WORKING DATA Block Start
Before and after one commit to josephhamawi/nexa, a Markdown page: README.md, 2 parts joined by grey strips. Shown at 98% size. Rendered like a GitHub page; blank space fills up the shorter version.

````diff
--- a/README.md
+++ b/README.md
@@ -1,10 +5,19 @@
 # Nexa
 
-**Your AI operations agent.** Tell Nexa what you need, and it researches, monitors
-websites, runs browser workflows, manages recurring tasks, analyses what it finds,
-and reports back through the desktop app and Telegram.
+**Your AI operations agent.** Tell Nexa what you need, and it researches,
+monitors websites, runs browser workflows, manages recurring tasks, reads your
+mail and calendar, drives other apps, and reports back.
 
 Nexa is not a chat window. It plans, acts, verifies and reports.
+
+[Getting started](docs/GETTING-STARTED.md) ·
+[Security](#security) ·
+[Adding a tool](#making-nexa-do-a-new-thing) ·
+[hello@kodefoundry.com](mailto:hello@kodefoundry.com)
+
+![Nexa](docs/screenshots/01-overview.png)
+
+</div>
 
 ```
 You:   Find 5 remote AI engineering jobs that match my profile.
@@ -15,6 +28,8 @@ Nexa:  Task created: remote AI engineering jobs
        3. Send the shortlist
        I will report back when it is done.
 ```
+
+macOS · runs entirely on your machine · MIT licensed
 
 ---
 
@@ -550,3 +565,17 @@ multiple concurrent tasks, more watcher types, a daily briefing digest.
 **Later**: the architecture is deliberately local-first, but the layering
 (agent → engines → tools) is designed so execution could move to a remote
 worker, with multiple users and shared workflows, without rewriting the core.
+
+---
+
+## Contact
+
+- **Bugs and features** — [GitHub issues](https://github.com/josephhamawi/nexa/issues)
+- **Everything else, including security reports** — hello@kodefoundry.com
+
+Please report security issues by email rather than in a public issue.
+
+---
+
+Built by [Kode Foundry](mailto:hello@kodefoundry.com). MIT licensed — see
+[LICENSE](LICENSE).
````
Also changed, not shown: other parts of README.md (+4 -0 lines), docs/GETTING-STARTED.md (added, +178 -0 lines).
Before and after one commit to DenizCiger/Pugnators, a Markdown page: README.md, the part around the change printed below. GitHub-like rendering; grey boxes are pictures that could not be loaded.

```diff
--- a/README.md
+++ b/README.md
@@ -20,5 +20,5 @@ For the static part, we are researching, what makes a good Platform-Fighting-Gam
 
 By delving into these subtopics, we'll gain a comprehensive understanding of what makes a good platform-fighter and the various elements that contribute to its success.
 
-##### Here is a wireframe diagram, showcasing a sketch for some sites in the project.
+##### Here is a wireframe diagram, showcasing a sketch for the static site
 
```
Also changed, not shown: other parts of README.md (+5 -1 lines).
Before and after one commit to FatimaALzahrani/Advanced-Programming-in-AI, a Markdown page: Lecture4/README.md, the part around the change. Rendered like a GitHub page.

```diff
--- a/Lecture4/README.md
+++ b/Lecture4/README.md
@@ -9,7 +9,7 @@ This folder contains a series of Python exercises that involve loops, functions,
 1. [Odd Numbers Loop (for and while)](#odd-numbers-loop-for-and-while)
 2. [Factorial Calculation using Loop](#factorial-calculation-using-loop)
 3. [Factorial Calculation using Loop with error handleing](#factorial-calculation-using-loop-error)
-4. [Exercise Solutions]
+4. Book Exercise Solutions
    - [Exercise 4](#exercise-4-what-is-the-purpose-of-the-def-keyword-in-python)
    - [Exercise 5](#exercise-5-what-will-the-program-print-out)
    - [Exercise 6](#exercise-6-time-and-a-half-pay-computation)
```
WORKING DATA Block End
WHAT IS BEING ASKED: Write all of the records out again exactly.

ANSWER SPACE:
Before and after one commit to josephhamawi/nexa, a Markdown page: README.md, 2 parts joined by grey strips. Shown at 98% size. Rendered like a GitHub page; blank space fills up the shorter version.

````diff
--- a/README.md
+++ b/README.md
@@ -1,10 +5,19 @@
 # Nexa
 
-**Your AI operations agent.** Tell Nexa what you need, and it researches, monitors
-websites, runs browser workflows, manages recurring tasks, analyses what it finds,
-and reports back through the desktop app and Telegram.
+**Your AI operations agent.** Tell Nexa what you need, and it researches,
+monitors websites, runs browser workflows, manages recurring tasks, reads your
+mail and calendar, drives other apps, and reports back.
 
 Nexa is not a chat window. It plans, acts, verifies and reports.
+
+[Getting started](docs/GETTING-STARTED.md) ·
+[Security](#security) ·
+[Adding a tool](#making-nexa-do-a-new-thing) ·
+[hello@kodefoundry.com](mailto:hello@kodefoundry.com)
+
+![Nexa](docs/screenshots/01-overview.png)
+
+</div>
 
 ```
 You:   Find 5 remote AI engineering jobs that match my profile.
@@ -15,6 +28,8 @@ Nexa:  Task created: remote AI engineering jobs
        3. Send the shortlist
        I will report back when it is done.
 ```
+
+macOS · runs entirely on your machine · MIT licensed
 
 ---
 
@@ -550,3 +565,17 @@ multiple concurrent tasks, more watcher types, a daily briefing digest.
 **Later**: the architecture is deliberately local-first, but the layering
 (agent → engines → tools) is designed so execution could move to a remote
 worker, with multiple users and shared workflows, without rewriting the core.
+
+---
+
+## Contact
+
+- **Bugs and features** — [GitHub issues](https://github.com/josephhamawi/nexa/issues)
+- **Everything else, including security reports** — hello@kodefoundry.com
+
+Please report security issues by email rather than in a public issue.
+
+---
+
+Built by [Kode Foundry](mailto:hello@kodefoundry.com). MIT licensed — see
+[LICENSE](LICENSE).
````
Also changed, not shown: other parts of README.md (+4 -0 lines), docs/GETTING-STARTED.md (added, +178 -0 lines).
Before and after one commit to DenizCiger/Pugnators, a Markdown page: README.md, the part around the change printed below. GitHub-like rendering; grey boxes are pictures that could not be loaded.

```diff
--- a/README.md
+++ b/README.md
@@ -20,5 +20,5 @@ For the static part, we are researching, what makes a good Platform-Fighting-Gam
 
 By delving into these subtopics, we'll gain a comprehensive understanding of what makes a good platform-fighter and the various elements that contribute to its success.
 
-##### Here is a wireframe diagram, showcasing a sketch for some sites in the project.
+##### Here is a wireframe diagram, showcasing a sketch for the static site
 
```
Also changed, not shown: other parts of README.md (+5 -1 lines).
Before and after one commit to FatimaALzahrani/Advanced-Programming-in-AI, a Markdown page: Lecture4/README.md, the part around the change. Rendered like a GitHub page.

```diff
--- a/Lecture4/README.md
+++ b/Lecture4/README.md
@@ -9,7 +9,7 @@ This folder contains a series of Python exercises that involve loops, functions,
 1. [Odd Numbers Loop (for and while)](#odd-numbers-loop-for-and-while)
 2. [Factorial Calculation using Loop](#factorial-calculation-using-loop)
 3. [Factorial Calculation using Loop with error handleing](#factorial-calculation-using-loop-error)
-4. [Exercise Solutions]
+4. Book Exercise Solutions
    - [Exercise 4](#exercise-4-what-is-the-purpose-of-the-def-keyword-in-python)
    - [Exercise 5](#exercise-5-what-will-the-program-print-out)
    - [Exercise 6](#exercise-6-time-and-a-half-pay-computation)
```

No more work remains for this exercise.